_Record set_
************

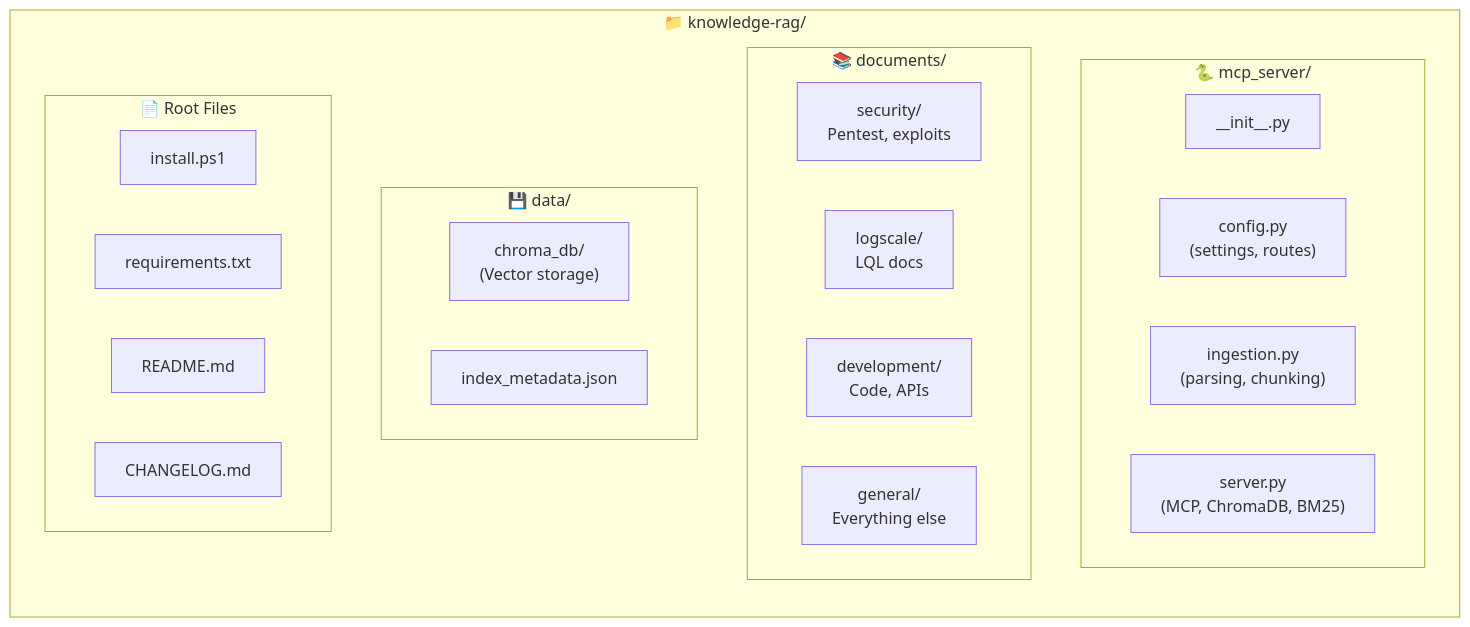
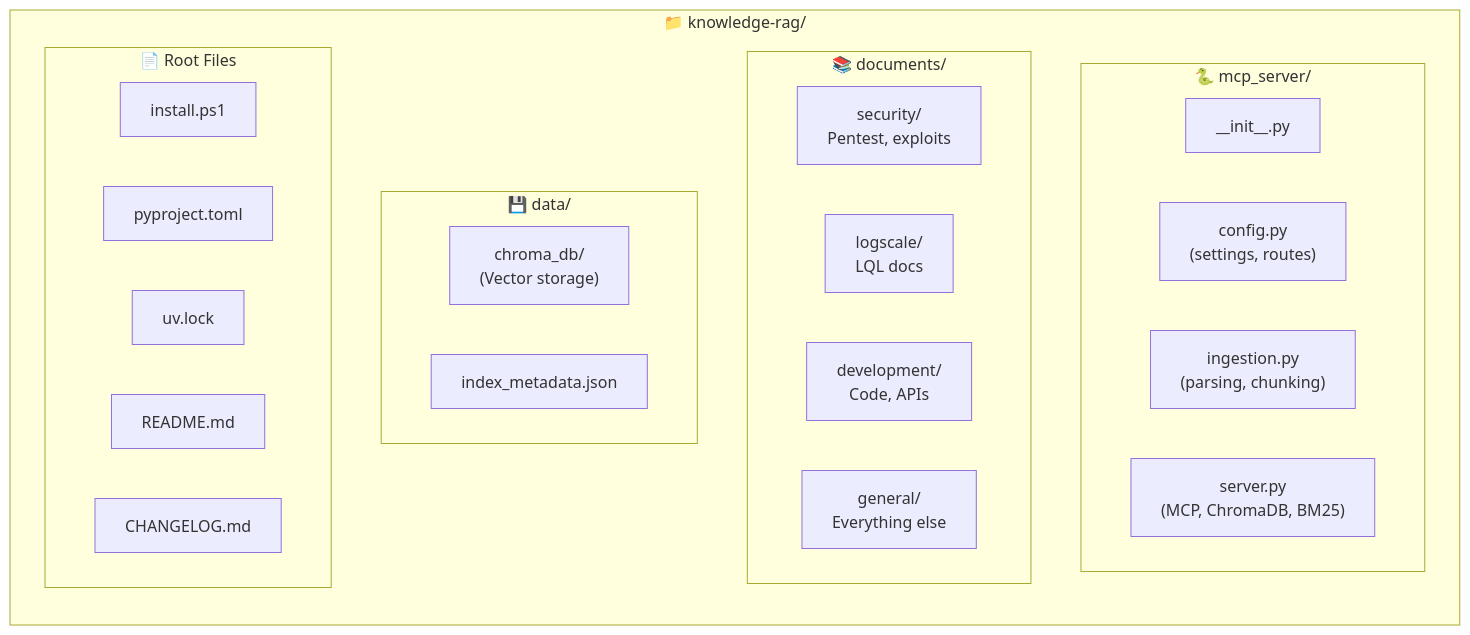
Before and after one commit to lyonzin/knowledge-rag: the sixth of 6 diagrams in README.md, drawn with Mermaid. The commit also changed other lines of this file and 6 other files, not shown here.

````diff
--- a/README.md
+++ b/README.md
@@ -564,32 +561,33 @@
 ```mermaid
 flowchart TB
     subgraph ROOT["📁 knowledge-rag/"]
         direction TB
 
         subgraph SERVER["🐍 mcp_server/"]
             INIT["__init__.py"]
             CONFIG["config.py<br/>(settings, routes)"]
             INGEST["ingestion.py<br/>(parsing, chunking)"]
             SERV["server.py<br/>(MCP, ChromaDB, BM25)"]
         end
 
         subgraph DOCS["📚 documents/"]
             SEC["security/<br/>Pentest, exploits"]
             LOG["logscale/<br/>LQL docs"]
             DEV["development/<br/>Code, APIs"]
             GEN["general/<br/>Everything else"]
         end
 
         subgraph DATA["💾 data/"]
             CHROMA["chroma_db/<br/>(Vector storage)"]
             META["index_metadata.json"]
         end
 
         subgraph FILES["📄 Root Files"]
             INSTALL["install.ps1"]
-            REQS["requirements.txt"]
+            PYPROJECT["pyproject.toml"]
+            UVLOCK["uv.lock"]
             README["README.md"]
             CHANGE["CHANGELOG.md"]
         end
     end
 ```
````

************

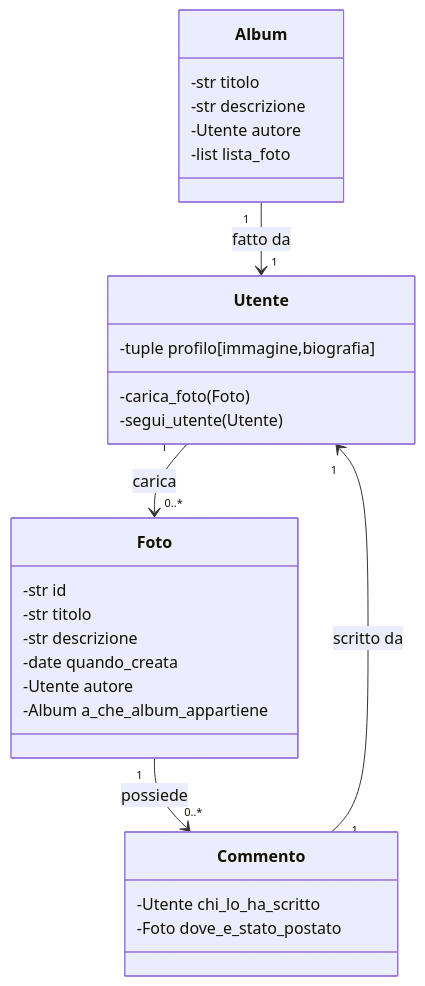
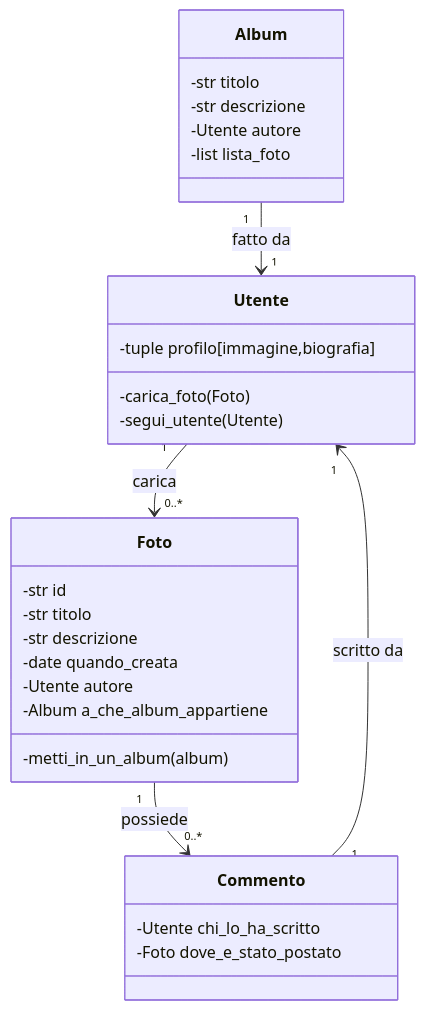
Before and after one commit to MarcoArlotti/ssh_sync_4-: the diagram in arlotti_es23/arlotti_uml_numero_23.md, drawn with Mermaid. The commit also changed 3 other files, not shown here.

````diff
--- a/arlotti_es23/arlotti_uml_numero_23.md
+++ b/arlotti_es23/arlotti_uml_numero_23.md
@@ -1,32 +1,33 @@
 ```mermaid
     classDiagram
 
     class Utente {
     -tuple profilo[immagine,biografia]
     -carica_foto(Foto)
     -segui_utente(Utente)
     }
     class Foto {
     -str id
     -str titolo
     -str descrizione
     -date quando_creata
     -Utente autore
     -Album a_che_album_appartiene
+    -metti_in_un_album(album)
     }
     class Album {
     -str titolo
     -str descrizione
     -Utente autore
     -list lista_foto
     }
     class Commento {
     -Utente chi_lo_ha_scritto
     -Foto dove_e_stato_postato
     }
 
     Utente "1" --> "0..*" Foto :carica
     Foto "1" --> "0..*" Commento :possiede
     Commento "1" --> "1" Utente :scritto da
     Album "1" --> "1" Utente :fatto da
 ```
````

************

_Exercise aim_
Copy out every line of the material above that mentions the word "subgraph".

_Reply_
     subgraph ROOT["📁 knowledge-rag/"]
         subgraph SERVER["🐍 mcp_server/"]
         subgraph DOCS["📚 documents/"]
         subgraph DATA["💾 data/"]
         subgraph FILES["📄 Root Files"]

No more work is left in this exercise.